Thisstory was updated at 12:45 p.m. ET.
Achingto see the dazzling aurora displays that make up the northern lights, but can'tget to the Arctic Circle to see them? Don't worry, a new Internet show has youcovered.
Thenew web-based observatory AuroraMAX will go live tonight (Sept. 20) to broadcastreal-time views of eye-catching northern lights, called the auroraborealis, as part of an outreach project by the Canadian Space Agency. [AmazingAurora Photos]
"Armchairskywatchers everywhere can now discover the wonder of the northern lights liveon their home computer screen," space agency chief Steve MacLean saidin an announcement. "We hope that watching the dance of the northernlights will make you curious about the science of the sky and the relationshipwe have with our own star, the sun."
TheCanadian Space Agency teamed up with the University of Calgary, the skywatchingpublication Astronomy North and the city of Yellowknife, which is about 318miles (512 km) south of the Arctic Circle. According to the city's website,Yellowknife is "known for our outdoor recreation, midnight sun, auroraborealis and an unusual blend of northern culture."

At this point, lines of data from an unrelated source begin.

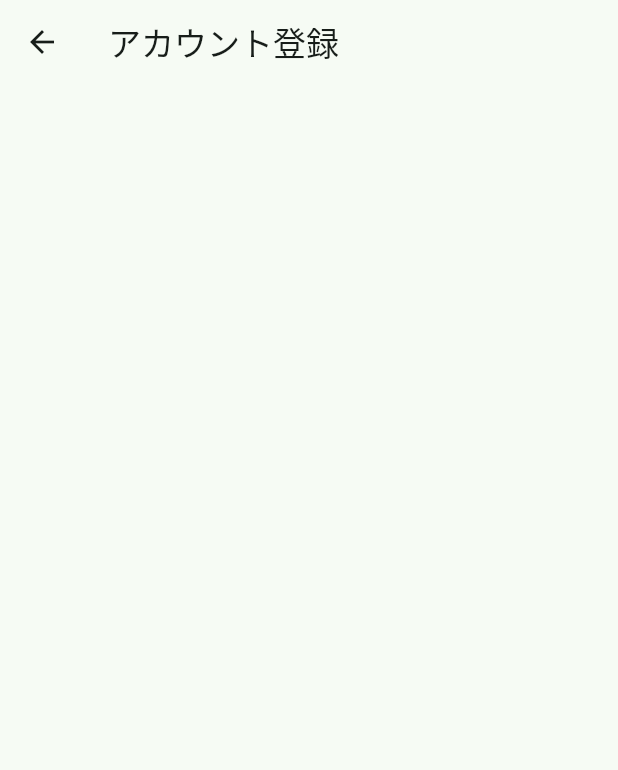
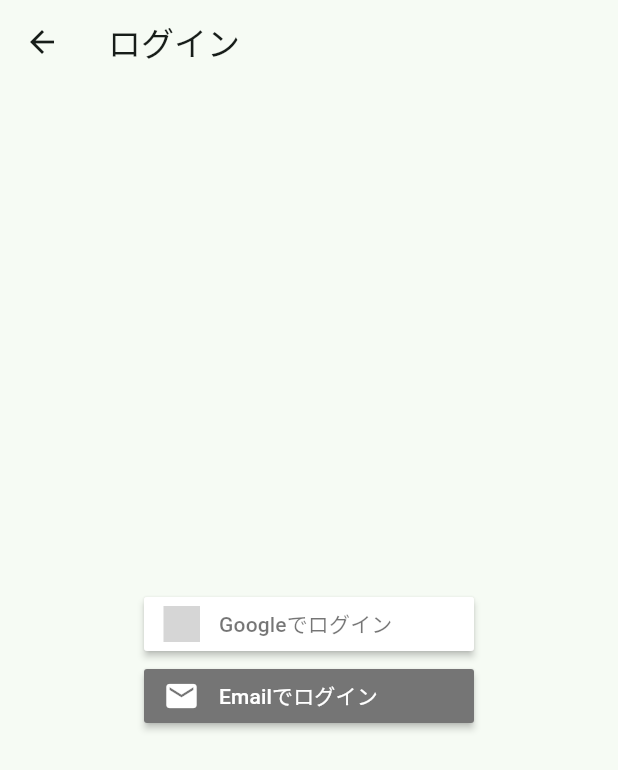
Before and after one commit to tarofess/green_heart, a Flutter app: the AccountRegistrationPage screen opened directly, on a phone screen of 412 x 824 dp. Shown: the top 770 px of the screen. Run offline on Flutter 3.47's test engine with Material 3 defaults, Android fonts, the light colour scheme and no system bars; our stand-ins replace firebase_auth, firebase_core, firebase_crashlytics, flutter_screenutil, flutter_signin_button, get_it and 2 more; accounts and stored records are empty; generated files the repository leaves out were written again; Roboto replaces fonts that are missing (MPLUSRounded1c-Regular); grey boxes are pictures that could not be loaded.

Commit message:
Googleアカウントでのログインを実装

```diff
--- a/lib/application/state/initialize_app_provider.dart
+++ b/lib/application/state/initialize_app_provider.dart
@@ -5,10 +5,11 @@ import 'package:firebase_crashlytics/firebase_crashlytics.dart';
 import 'package:flutter/material.dart';
 import 'package:green_heart/firebase_options.dart';
 import 'package:hooks_riverpod/hooks_riverpod.dart';
+import 'package:green_heart/infrastructure/get_it.dart';
 
-final initializeAppProvider = FutureProvider.autoDispose<bool>((ref) async {
+final initializeAppProvider = FutureProvider.autoDispose((ref) async {
   await setupFirebase();
-  return true;
+  setupGetIt();
 });
 
 Future<void> setupFirebase() async {
--- /dev/null
+++ b/lib/infrastructure/get_it.dart
@@ -0,0 +1,10 @@
+import 'package:get_it/get_it.dart';
+import 'package:green_heart/infrastructure/service/firebase_auth_service.dart';
+import 'package:green_heart/presentation/service/navigation_service.dart';
+
+final getIt = GetIt.instance;
+
+void setupGetIt() {
+  getIt.registerLazySingleton(() => FirebaseAuthService());
+  getIt.registerLazySingleton(() => NavigationService());
+}
--- a/lib/presentation/page/account_registration_page.dart
+++ b/lib/presentation/page/account_registration_page.dart
@@ -1,16 +1,48 @@
+import 'package:firebase_auth/firebase_auth.dart';
 import 'package:flutter/material.dart';
+import 'package:flutter_signin_button/button_list.dart';
+import 'package:flutter_signin_button/button_view.dart';
+import 'package:green_heart/infrastructure/get_it.dart';
+import 'package:green_heart/infrastructure/service/firebase_auth_service.dart';
+import 'package:green_heart/presentation/page/home_page.dart';
+import 'package:green_heart/presentation/service/navigation_service.dart';
 import 'package:hooks_riverpod/hooks_riverpod.dart';
 
 class AccountRegistrationPage extends ConsumerWidget {
-  const AccountRegistrationPage({super.key});
+  final FirebaseAuthService _authService = getIt<FirebaseAuthService>();
+  final NavigationService _navigationService = getIt<NavigationService>();
+
+  AccountRegistrationPage({super.key});
 
   @override
   Widget build(BuildContext context, WidgetRef ref) {
     return Scaffold(
       appBar: AppBar(
-        title: const Text('アカウント登録'),
+        title: Text('ログイン'),
       ),
-      body: Container(),
+      body: Center(
+        child: Column(
+          mainAxisAlignment: MainAxisAlignment.center,
+          children: [
+            SignInButton(
+              Buttons.Google,
+              text: "Googleでログイン",
+              onPressed: () async {
+                User? user =
+                    await _authService.signInWithGoogle(context: context);
+                if (user != null) {
+                  _navigationService.pushReplacement(context, HomePage());
+                }
+              },
+            ),
+            SignInButton(
+              Buttons.Email,
+              text: "Emailでログイン",
+              onPressed: () {},
+            )
+          ],
+        ),
+      ),
     );
   }
 }
--- a/pubspec.yaml
+++ b/pubspec.yaml
@@ -40,6 +40,9 @@ dependencies:
   firebase_core:
   firebase_crashlytics:
   firebase_database:
+  firebase_auth:
+  google_sign_in:
+  flutter_signin_button:
   image_picker:
   path_provider:
   path:
```
Also changed, not shown: lib/infrastructure/service/firebase_auth_service.dart (added, +50 -0 lines), lib/main.dart (+16 -2 lines), lib/presentation/service/navigation_service.dart (added, +42 -0 lines), 6 other files.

TheAuroraMAX website will include tips on how to observe auroras, explanations onwhy they occur, and highlight Canadian research into the relationship betweenthe sun and Earth that leads to the dazzling sky shows. Photo galleries andvideos of the phenomenon will also be included. A recap of each night will bebroadcast on the following day.
Aurorasoccur whencharged particlesfrom the sun are funneled toward Earth by the planet's magneticfield and collide with the upper atmosphere near the poles. They are moreactive when the sun's activity peaks during its 11-year solarweather cycle. The sun is currently entering an active phase of its presentcycle, soastronomers expect the northern lights to be more common and more dazzling overthe next couple of years.
Inaddition to the aurora borealis in the north, the South Pole region alsosees its own aurora displays, called the aurora australis.
InCanada, the peak of the aurora season typically runs from late August to May,because the nights are longer. The auroras themselves occur all year.
"Thereason we classify August through May as the 'aurora watch' season is becauseof the extended number of 'dark' hours in Canada," aurora researcherEmma Spanswick of the University of Calgary told SPACE.com in an e-mail. "From aninstrumentation perspective, the cameras we use to observe the aurora (like theAuroraMAX camera) are very sensitive. They are only able to operate when thesun is at least 12 degrees below the horizon … and in Northern Canada,that only happens between the months of August and May."
TheAuroraMAX observatory will broadcast views of the northern lights through thesun's peak activity period, called solar maximum, which is expected in 2013,researchers said.
- Gallery - Amazing Aurora Photos of 2010, Solar Storms
- Video - How Space Storms Wreak Havoc on Earth
- A Guide for Watching Earth's Auroras
Tosee the AuroraMAX broadcasts, visit: http://www.asc-csa.gc.ca/auroramax